What is expected
Images excluded, reproduce each line of the records exactly as it stands.

Before and after images:
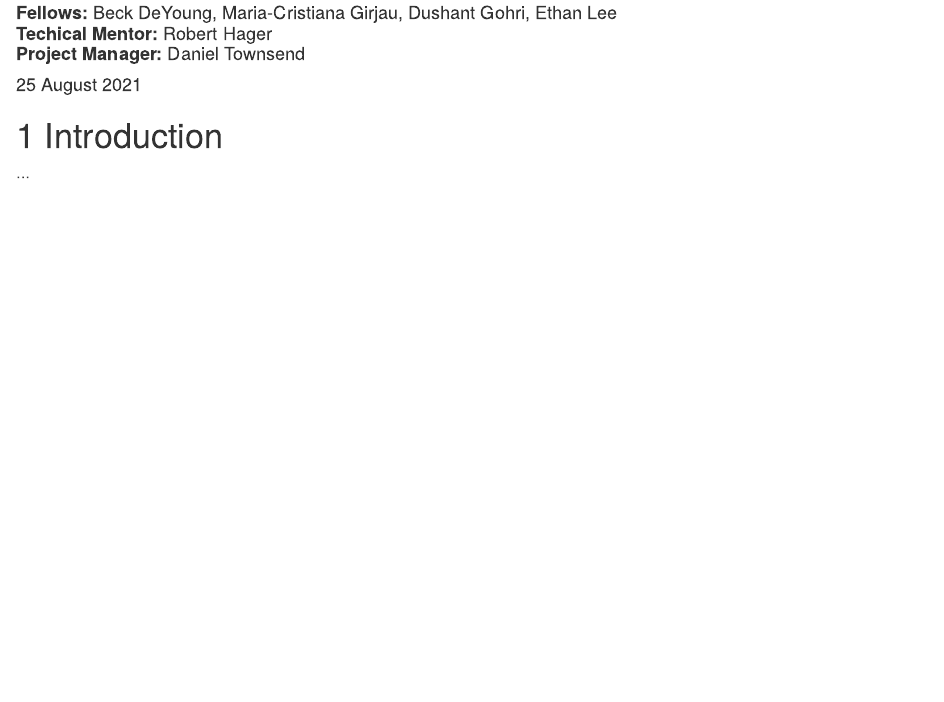
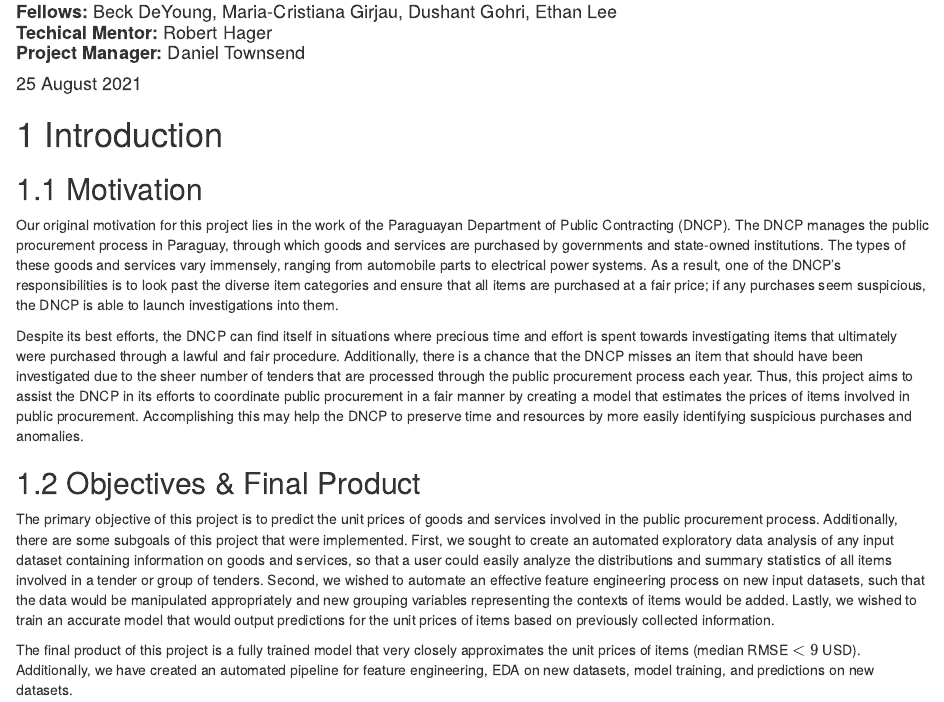
Before and after one commit to DSSGxUK/dncp, an R Markdown document (index.Rmd): the page in a window 1100 px wide, from 70 px down. Rendered offline with R 4.5, knitr and Pandoc, with nearby package versions; drawn as R Markdown's standard HTML page in place of the format the file asks for.

Commit message:
Add intro

```diff
--- a/index.Rmd
+++ b/index.Rmd
@@ -13,4 +13,14 @@ description: "This is the documentation for the DNCP Project of the Summer 2021
 
 # Introduction
 
-...
+## Motivation
+
+Our original motivation for this project lies in the work of the Paraguayan Department of Public Contracting (DNCP). The DNCP manages the public procurement process in Paraguay, through which goods and services are purchased by governments and state-owned institutions. The types of these goods and services vary immensely, ranging from automobile parts to electrical power systems. As a result, one of the DNCP's responsibilities is to look past the diverse item categories and ensure that all items are purchased at a fair price; if any purchases seem suspicious, the DNCP is able to launch investigations into them.
+
+Despite its best efforts, the DNCP can find itself in situations where precious time and effort is spent towards investigating items that ultimately were purchased through a lawful and fair procedure. Additionally, there is a chance that the DNCP misses an item that should have been investigated due to the sheer number of tenders that are processed through the public procurement process each year. Thus, this project aims to assist the DNCP in its efforts to coordinate public procurement in a fair manner by creating a model that estimates the prices of items involved in public procurement. Accomplishing this may help the DNCP to preserve time and resources by more easily identifying suspicious purchases and anomalies.
+
+## Objectives \& Final Product
+
+The primary objective of this project is to predict the unit prices of goods and services involved in the public procurement process. Additionally, there are some subgoals of this project that were implemented. First, we sought to create an automated exploratory data analysis of any input dataset containing information on goods and services, so that a user could easily analyze the distributions and summary statistics of all items involved in a tender or group of tenders. Second, we wished to automate an effective feature engineering process on new input datasets, such that the data would be manipulated appropriately and new grouping variables representing the contexts of items would be added. Lastly, we wished to train an accurate model that would output predictions for the unit prices of items based on previously collected information.
+
+The final product of this project is a fully trained model that very closely approximates the unit prices of items (median RMSE \(<9\) USD). Additionally, we have created an automated pipeline for feature engineering, EDA on new datasets, model training, and predictions on new datasets.
```
Also changed, not shown: docs/index.md, docs/reference-keys.txt, docs/search_index.json, 11 other files.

Answer to this task
Before and after one commit to DSSGxUK/dncp, an R Markdown document (index.Rmd): the page in a window 1100 px wide, from 70 px down. Rendered offline with R 4.5, knitr and Pandoc, with nearby package versions; drawn as R Markdown's standard HTML page in place of the format the file asks for.

Commit message:
Add intro

```diff
--- a/index.Rmd
+++ b/index.Rmd
@@ -13,4 +13,14 @@ description: "This is the documentation for the DNCP Project of the Summer 2021
 
 # Introduction
 
-...
+## Motivation
+
+Our original motivation for this project lies in the work of the Paraguayan Department of Public Contracting (DNCP). The DNCP manages the public procurement process in Paraguay, through which goods and services are purchased by governments and state-owned institutions. The types of these goods and services vary immensely, ranging from automobile parts to electrical power systems. As a result, one of the DNCP's responsibilities is to look past the diverse item categories and ensure that all items are purchased at a fair price; if any purchases seem suspicious, the DNCP is able to launch investigations into them.
+
+Despite its best efforts, the DNCP can find itself in situations where precious time and effort is spent towards investigating items that ultimately were purchased through a lawful and fair procedure. Additionally, there is a chance that the DNCP misses an item that should have been investigated due to the sheer number of tenders that are processed through the public procurement process each year. Thus, this project aims to assist the DNCP in its efforts to coordinate public procurement in a fair manner by creating a model that estimates the prices of items involved in public procurement. Accomplishing this may help the DNCP to preserve time and resources by more easily identifying suspicious purchases and anomalies.
+
+## Objectives \& Final Product
+
+The primary objective of this project is to predict the unit prices of goods and services involved in the public procurement process. Additionally, there are some subgoals of this project that were implemented. First, we sought to create an automated exploratory data analysis of any input dataset containing information on goods and services, so that a user could easily analyze the distributions and summary statistics of all items involved in a tender or group of tenders. Second, we wished to automate an effective feature engineering process on new input datasets, such that the data would be manipulated appropriately and new grouping variables representing the contexts of items would be added. Lastly, we wished to train an accurate model that would output predictions for the unit prices of items based on previously collected information.
+
+The final product of this project is a fully trained model that very closely approximates the unit prices of items (median RMSE \(<9\) USD). Additionally, we have created an automated pipeline for feature engineering, EDA on new datasets, model training, and predictions on new datasets.
```
Also changed, not shown: docs/index.md, docs/reference-keys.txt, docs/search_index.json, 11 other files.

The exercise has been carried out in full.